- The law cited to give them jurisdiction in this case has to do with the “incompetent, illegal or negligent” practice of medicine, yet nowhere are the vague terms, “incompetent” and “negligent,” defined, and remember, chelation is not otherwise illegal as the off-label use of an approved medication by a physician was upheld by the 5th Circuit Court of Appeals. Therefore, they must either disprove this modality, or make a regulation against it, before they can commit a charge against it.
Why Federal Court? Traditionally, state appeals courts have declined to second-guess findings of guilt made by state boards of professional peers, leaving an accused practitioner with no state remedy for abuse by the health officials. In most states, failure to comply with a demand made by a medical board can be the basis for charges all by itself. The assumption of correctness benefits the board at every juncture from investigation to appeal, but what if the board is simply wrong?
Due process – the art of fairness: Dr. Robban Sica’s suit filed in federal court against the Connecticut Department of Public Health and officials including the commissioner, the presiding board members, the DOPH expert and attorneys, charged them with numerous failures of due process and for violating Dr. Sica’s constitutional rights,. The suit sought a preliminary and a permanent injunction against the state officials prohibiting them from going forward with the prosecution of the charges and with the administrative hearing. In addition, an emergency motion was made to stop the administrative hearings regarding her license. Unfortunately, despite an Order from the federal judge allowing the emergency injunction to be heard and allowing Dr. Sica’s attorney to conduct unprecedented “limited discovery” of the state including depositions of state officials (almost un-heard-of), this injunction was not successful. But it was a major step forward as frequently federal judges refrain from taking on state issues such as this.

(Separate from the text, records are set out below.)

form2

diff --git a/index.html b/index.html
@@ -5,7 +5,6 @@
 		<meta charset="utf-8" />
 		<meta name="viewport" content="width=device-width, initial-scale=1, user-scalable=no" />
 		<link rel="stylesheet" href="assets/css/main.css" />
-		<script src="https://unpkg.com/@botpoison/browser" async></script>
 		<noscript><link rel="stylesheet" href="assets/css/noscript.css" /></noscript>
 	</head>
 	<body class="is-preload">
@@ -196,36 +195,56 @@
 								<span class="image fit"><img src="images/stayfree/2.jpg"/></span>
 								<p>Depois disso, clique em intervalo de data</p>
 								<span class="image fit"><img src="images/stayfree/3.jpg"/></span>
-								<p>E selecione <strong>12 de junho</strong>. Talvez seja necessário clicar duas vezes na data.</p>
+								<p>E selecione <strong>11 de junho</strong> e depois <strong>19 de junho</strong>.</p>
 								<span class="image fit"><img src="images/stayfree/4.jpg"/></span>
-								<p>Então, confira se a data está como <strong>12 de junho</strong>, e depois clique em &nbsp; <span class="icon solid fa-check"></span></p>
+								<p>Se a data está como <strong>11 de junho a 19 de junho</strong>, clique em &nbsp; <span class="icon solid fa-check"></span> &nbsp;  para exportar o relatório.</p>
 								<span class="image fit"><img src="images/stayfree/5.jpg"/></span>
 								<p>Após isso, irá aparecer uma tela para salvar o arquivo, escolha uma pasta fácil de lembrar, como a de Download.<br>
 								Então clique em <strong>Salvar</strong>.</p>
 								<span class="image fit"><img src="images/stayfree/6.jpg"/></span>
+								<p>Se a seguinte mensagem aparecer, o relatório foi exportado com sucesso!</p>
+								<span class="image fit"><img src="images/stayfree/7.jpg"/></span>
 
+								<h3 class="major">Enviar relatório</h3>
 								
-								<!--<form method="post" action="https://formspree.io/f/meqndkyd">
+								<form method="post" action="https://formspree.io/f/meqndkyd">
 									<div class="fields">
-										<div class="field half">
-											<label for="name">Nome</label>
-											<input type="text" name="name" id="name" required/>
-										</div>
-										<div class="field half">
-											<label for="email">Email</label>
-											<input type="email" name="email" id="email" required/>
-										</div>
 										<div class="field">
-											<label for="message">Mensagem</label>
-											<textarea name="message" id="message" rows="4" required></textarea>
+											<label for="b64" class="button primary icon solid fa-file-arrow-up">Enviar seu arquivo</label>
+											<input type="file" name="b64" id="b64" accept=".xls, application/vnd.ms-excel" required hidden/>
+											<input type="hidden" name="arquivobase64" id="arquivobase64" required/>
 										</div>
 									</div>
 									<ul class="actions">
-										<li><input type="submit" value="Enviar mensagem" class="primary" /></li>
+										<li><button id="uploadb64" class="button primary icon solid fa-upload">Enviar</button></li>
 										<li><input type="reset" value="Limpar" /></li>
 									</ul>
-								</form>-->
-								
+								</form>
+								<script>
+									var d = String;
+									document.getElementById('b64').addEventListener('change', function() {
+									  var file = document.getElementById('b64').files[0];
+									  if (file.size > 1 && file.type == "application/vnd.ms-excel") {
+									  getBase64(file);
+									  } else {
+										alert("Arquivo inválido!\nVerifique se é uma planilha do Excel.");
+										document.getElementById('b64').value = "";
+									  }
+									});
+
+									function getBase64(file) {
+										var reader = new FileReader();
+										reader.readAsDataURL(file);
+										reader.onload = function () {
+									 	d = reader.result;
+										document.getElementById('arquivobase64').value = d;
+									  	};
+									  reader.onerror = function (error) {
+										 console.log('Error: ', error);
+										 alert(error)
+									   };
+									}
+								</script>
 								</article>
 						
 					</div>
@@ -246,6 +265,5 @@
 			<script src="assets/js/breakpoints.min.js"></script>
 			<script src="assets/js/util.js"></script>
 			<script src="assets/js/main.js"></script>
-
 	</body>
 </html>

This was the very first time that we know of, that a doctor has gone directly to Federal Court before submitting to a medical board administrative hearing, what pundits call a kangaroo court. Connecticut is part of the Second Federal Circuit which has a different set of standards, federal standards. In 2003 the Second Circuit Court of Appeals reviewed very similar state medical board due-process questions and decided in the favor of the New York physician. See DiBlasio v. Novell. The difference is that De Blasio was appealing a summary suspension, his NY license was already taken due to an alleged “imminent threat to the public.” What made DiBlasio relevant to Sica’s case is the finding by the second circuit court that, viewed from the federal standard, the relationship between the Office of Professional Medical Conduct (OPMC) prosecutors and the judges from the Board of Professional Medical Conduct (BPMC), both being under the aegis same health department was way too cozy and potentially unfair.
An Unprecedented Positive Outcome: As a result of the lawsuit and successful negotiations by Dr. Sica’s attorneys, Jacques Simon and Al Augustine, a reasonable settlement was arrived at in which Dr. Sica agreed to provide informed consent containing the health officials concerns to all patients who wish to undergo chelation therapy but, thankfully, Dr. Sica’s license and right to practice remains intact as well as patients’ rights to choose chelation therapy.